  • The decision may cause the nonprofit to incur/avoid additional expenses or to reduce/eliminate expenses in an amount equal to or more than:
    • $250,000 or
    • 1 percent of the nonprofit’s annual gross receipts and the change in expenses is at least $2,500.
  •  The official knows, or has reason to know, that the nonprofit has an interest in real property and:
    • The property is a named party in, or the subject of, a decision before the official or the official’s agency as specified in Regulation 18701, and involves action related to a license, permit, entitlement, contract or any decision affecting a real property financial interest as described in Regulation 18702.2(a)(1)-(6) or
    • There is clear and convincing evidence the decision would have a substantial effect on the property.
 

Materiality Standard for “Official’s Personal Finances” (Regulation 18702.5)
The existing Regulation 18702.5 provides that a decision has a reasonably foreseeable financial effect on an official’s personal finances that is material if the official or the official’s family member will “receive a measureable financial benefit or loss from the decision.” Similar to the changes to Regulation 18702.4, the FPPC is deleting the term “measureable financial benefit or loss” in favor of a clearer rule that is easier for officials to apply. The FPPC repealed and recast Regulation 18702.5 to clarify that a resulting benefit or loss of $500 in any 12-month period is material. However, the 12-month period relative to the decision is not specified, and absent any clarification, may raise questions as to how far into the future the $500 limit applies. The $500 amount aligns with the Act’s current annual gift limit of $500, effective until Dec. 31, 2020, pursuant to Regulation 18940.2.
 
In addition, the changes to Regulation 18702.5 reinstate language prior to 2015 that a “personal financial effect” is material if the decision:

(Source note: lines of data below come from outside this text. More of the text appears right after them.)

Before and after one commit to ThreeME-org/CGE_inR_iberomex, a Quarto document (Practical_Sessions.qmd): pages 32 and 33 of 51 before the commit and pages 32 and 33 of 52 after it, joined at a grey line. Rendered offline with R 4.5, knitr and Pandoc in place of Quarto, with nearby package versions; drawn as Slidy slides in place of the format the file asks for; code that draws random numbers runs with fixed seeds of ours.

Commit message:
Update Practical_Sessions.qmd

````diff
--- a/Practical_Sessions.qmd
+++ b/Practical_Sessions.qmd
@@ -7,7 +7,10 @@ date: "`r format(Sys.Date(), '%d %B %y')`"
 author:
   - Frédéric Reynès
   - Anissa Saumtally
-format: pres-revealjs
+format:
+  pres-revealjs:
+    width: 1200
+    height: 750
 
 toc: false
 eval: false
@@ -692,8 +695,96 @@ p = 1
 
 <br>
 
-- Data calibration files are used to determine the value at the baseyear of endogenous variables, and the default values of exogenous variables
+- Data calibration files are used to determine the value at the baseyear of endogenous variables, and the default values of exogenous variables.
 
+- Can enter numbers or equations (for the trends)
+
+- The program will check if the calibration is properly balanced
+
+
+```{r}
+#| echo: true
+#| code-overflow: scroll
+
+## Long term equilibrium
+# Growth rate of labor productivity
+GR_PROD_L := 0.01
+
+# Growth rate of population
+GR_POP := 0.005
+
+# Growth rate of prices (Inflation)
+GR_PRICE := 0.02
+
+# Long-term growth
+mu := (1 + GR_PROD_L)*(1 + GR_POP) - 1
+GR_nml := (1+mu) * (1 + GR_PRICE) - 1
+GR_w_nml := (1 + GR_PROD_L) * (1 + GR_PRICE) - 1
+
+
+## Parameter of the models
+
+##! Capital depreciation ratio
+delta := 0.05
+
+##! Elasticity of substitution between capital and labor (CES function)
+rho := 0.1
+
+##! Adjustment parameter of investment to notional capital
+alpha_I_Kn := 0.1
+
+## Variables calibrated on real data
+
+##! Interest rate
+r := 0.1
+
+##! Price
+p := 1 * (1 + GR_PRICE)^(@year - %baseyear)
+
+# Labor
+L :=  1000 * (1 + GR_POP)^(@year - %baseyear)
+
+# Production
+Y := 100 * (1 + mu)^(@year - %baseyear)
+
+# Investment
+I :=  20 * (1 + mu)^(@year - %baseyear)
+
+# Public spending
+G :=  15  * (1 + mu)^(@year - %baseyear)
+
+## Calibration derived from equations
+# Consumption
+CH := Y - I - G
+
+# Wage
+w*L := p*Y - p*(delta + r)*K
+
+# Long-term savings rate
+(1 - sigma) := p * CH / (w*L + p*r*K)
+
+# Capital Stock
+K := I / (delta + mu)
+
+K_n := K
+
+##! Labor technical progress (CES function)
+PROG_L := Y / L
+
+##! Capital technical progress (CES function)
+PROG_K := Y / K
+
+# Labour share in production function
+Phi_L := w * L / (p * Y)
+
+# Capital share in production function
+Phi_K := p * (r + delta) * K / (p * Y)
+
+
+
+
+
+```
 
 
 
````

  • Relates to the hire, promotion, demotion, suspension or disciplinary action of the official or his or her immediate family member or
  • Sets a salary for the official or his or her immediate family member:
    • That is different to other employees in the same position or job classification or
    • When the official or his or her immediate family member is the only individual in that position or job classification.
 

Regulation 18702.5 also specifies that, if a decision would have a reasonably foreseeable financial effect on an official’s financial interest in a business entity or real property, any related effect on the official’s personal finances is not considered separately, but analyzed only under the respective materiality standards for a business entity (Regulation 18702.1) and real property (Regulation 18702.2).
 
Related Reading


If you have any questions about these Regulations or how they may impact your agency, please contact the authors of this Legal Alert listed to the right in the firm’s Government Policy & Public Integrity practice group, or your BB&K attorney.

Please feel free to share this Legal Alert or subscribe by clicking here. Follow us on Facebook @BestBestKrieger and on Twitter @BBKlaw.
 
Disclaimer: BB&K Legal Alerts are not intended as legal advice. Additional facts or future developments may affect subjects contained herein. Seek the advice of an attorney before acting or relying upon any information in this communiqué

Continue Reading

Cookie Consent

By clicking “Agree,” you agree to the storing of cookies on your device to enhance website navigation, analyze website usage and assist in our marketing efforts. View our Cookie Notice here.